Maybe screen resolution has advanced to a point where most differences come down to a matter of personal tastes. Unless the vendors start producing holograms or 3D, there might not be much they can do. Of course, Microsoft has just introduced mixed-reality headsets. The Surface Book 2 comes with a NVIDIA® GeForce® graphics processor that is fully compatible with these. Avid gamers may want to upgrade to this latest offering from Microsoft too.
Two-in-One Versatility: The Surface Book is a Laptop and a Tablet
Microsoft calls the Surface Book 2 a notebook computer. One of the most novel things about the original Surface Book was the fact that the keyboard could detach from the screen This transformed the machine from a laptop to a tablet within seconds. The Surface Book 2 still comes with this versatile feature.
The sacrifice you have to make if you want a two-in-one device like this is that the Surface Book 2 is a bit heavier and bulkier than the MacBook. When compared to other laptops, you still get a streamlined and lightweight device.
This feature might help you justify the somewhat higher cost of a Microsoft Surface Book 2 when compared to an Apple MacBook Pro. If you want both an Apple laptop and tablet computer, you could pay slightly less for the MacBook and then still have to pay more to also buy a tablet.

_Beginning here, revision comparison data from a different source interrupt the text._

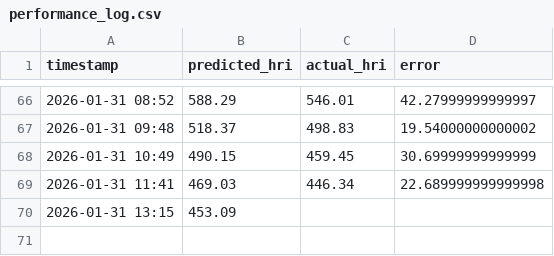
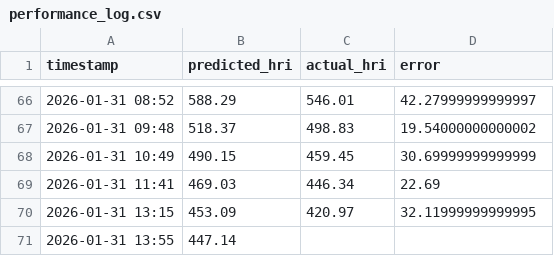
Before and after one commit to Sims9218/Automated-Public-Health-Insight-Engine, a CSV file: data/performance_log.csv, drawn as a sheet; only a part is shown, gaps mark what is left out.

```diff
--- a/data/performance_log.csv
+++ b/data/performance_log.csv
@@ -68,3 +68,4 @@ timestamp,predicted_hri,actual_hri,error
 2026-01-31 10:49,490.15,459.45,30.69999999999999
-2026-01-31 11:41,469.03,446.34,22.689999999999998
-2026-01-31 13:15,453.09,,
+2026-01-31 11:41,469.03,446.34,22.69
+2026-01-31 13:15,453.09,420.97,32.11999999999995
+2026-01-31 13:55,447.14,,
```
Also changed, not shown: data/pollution_history.csv, 1 other file.
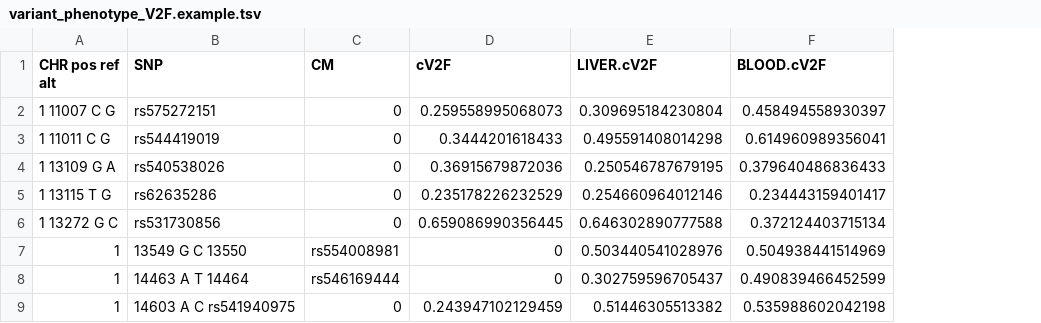
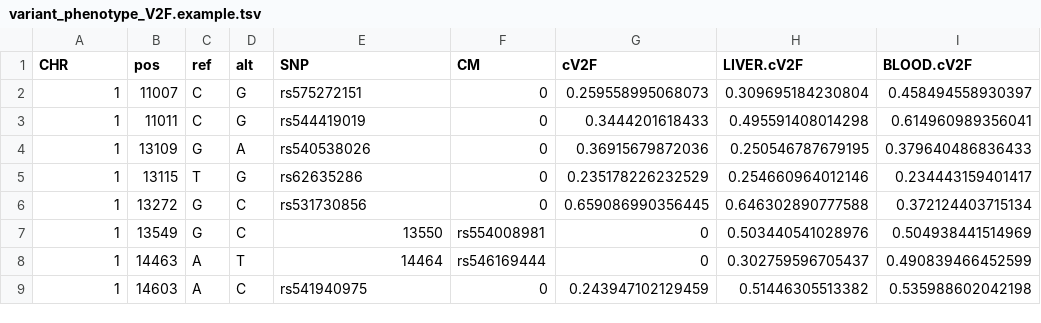
Before and after one commit to IGVF-DACC/igvf-catalog, a TSV file: data/samples/variant_phenotype_V2F.example.tsv, drawn as a sheet; only a part is shown; addresses are those after the commit; the diff names each change by its address in the sheet, - before the commit and + after, or states it on an @@ line.

Commit message:
reformatted

```diff
--- a/data/samples/variant_phenotype_V2F.example.tsv
+++ b/data/samples/variant_phenotype_V2F.example.tsv
+column B (pos), rows 2-9: 11007 | 11011 | 13109 | 13115 | 13272 | 13549 | 14463 | 14603
+column C (ref), rows 2-9: C | C | G | T | G | G | A | A
+column D (alt), rows 2-9: G | G | A | G | C | C | T | C
-A1: CHR pos ref alt
+A1: CHR
-A2 (CHR): 1 11007 C G
+A2 (CHR): 1
-A3 (CHR): 1 11011 C G
+A3 (CHR): 1
-A4 (CHR): 1 13109 G A
+A4 (CHR): 1
-A5 (CHR): 1 13115 T G
+A5 (CHR): 1
-A6 (CHR): 1 13272 G C
+A6 (CHR): 1
-E7 (SNP): 13549 G C 13550
+E7 (SNP): 13550
-E8 (SNP): 14463 A T 14464
+E8 (SNP): 14464
-E9 (SNP): 14603 A C rs541940975
+E9 (SNP): rs541940975
```
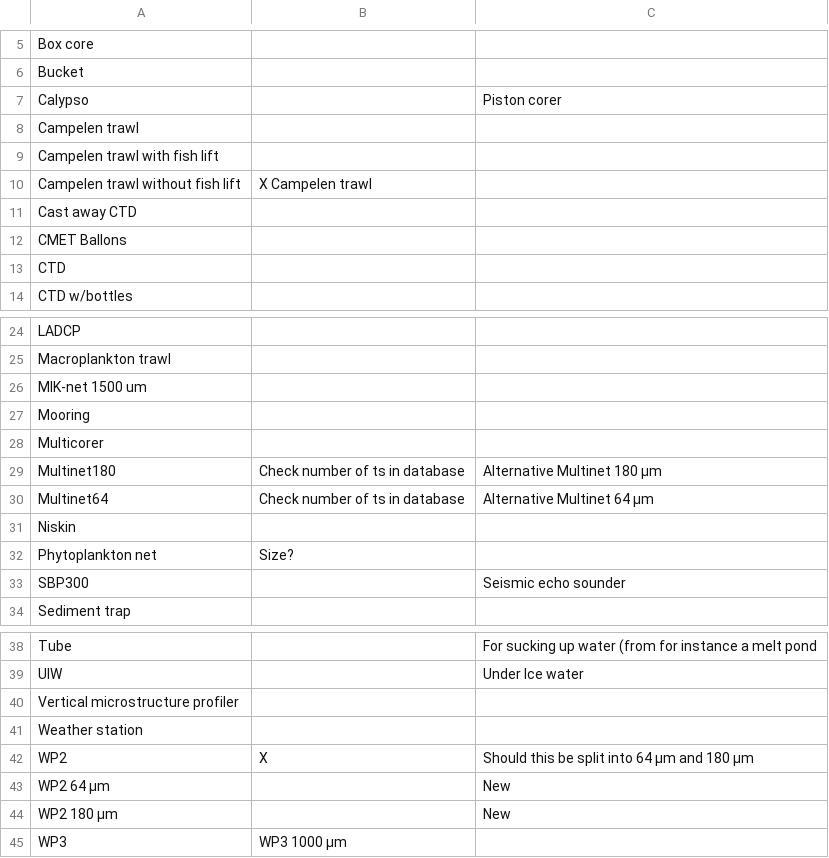
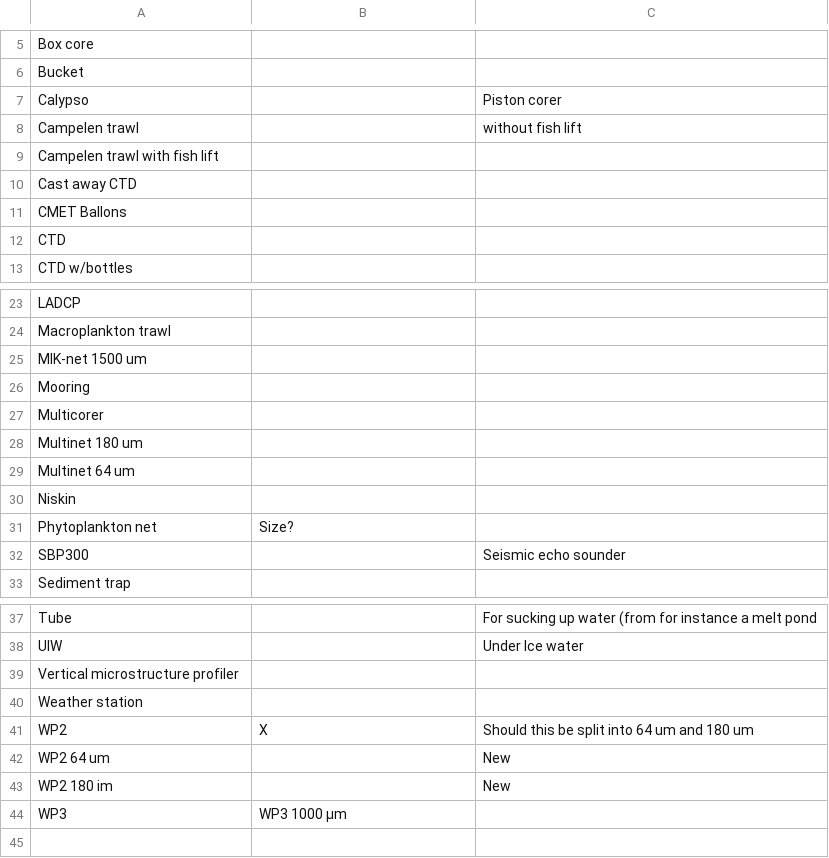
Before and after one commit to umeldt/darwinsheet, a CSV file: config/list_gear_types.csv, drawn as a sheet; only a part is shown, gaps mark what is left out.

Commit message:
Implemented changes

```diff
--- a/config/list_gear_types.csv
+++ b/config/list_gear_types.csv
@@ -7,5 +7,4 @@ Bucket,,
 Calypso,,Piston corer
-Campelen trawl,,
+Campelen trawl,, without fish lift
 Campelen trawl with fish lift,,
-Campelen trawl without fish lift,X Campelen trawl,
 Cast away CTD,,
@@ -28,4 +27,4 @@ Mooring,,
 Multicorer,,
-Multinet180,Check number of ts in database,Alternative Multinet 180 µm
-Multinet64,Check number of ts in database,Alternative Multinet 64 µm
+Multinet 180 um,,
+Multinet 64 um,,
 Niskin,,
@@ -41,5 +40,5 @@ Vertical microstructure profiler,,
 Weather station,,
-WP2,X,Should this be split into 64 µm and 180 µm
-WP2 64 µm,,New
-WP2 180 µm,,New
+WP2,X,Should this be split into 64 um and 180 um
+WP2 64 um,,New
+WP2 180 im,,New
 WP3,WP3 1000 µm,
```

The Microsoft Surface Pro 2 Warranty
None of these features will help you if your computer malfunctions shortly after you take it out of the box. Microsoft offers 30-day returns, three months of free phone support, a year’s worth of in-store technical assistance, and free training with your purchase. You can also choose to upgrade your warranty to a two-year extended warranty for extra protection. With a MacBook, you can decide to buy the Apple Care extended warranty for $99.
Is the Microsoft Surface Pro 2 the High-End Notebook of the Future?
Some of you will always favor Apple devices. If you already rely upon other Apple devices, you may find that the MacBook offers you the compatibility and other features that you already enjoy and are familiar with. Obviously, Apple already has a large share of the high-end market and will probably continue to for some time.
If you’re not particularly committed to Apple, you might be happy with the way that Microsoft did not hold back with their new Surface Pro. It’s powerful, versatile, and fairly lightweight. The additional performance and graphics capabilities may be enough to convince you that this is the machine that is worth paying a bit more for.
Author: Aaron White, Date: 25th October 2017eSOZO > Blog > Surface Book 2: How Does Microsoft’s New Notebook Compare to a MacBook Pro?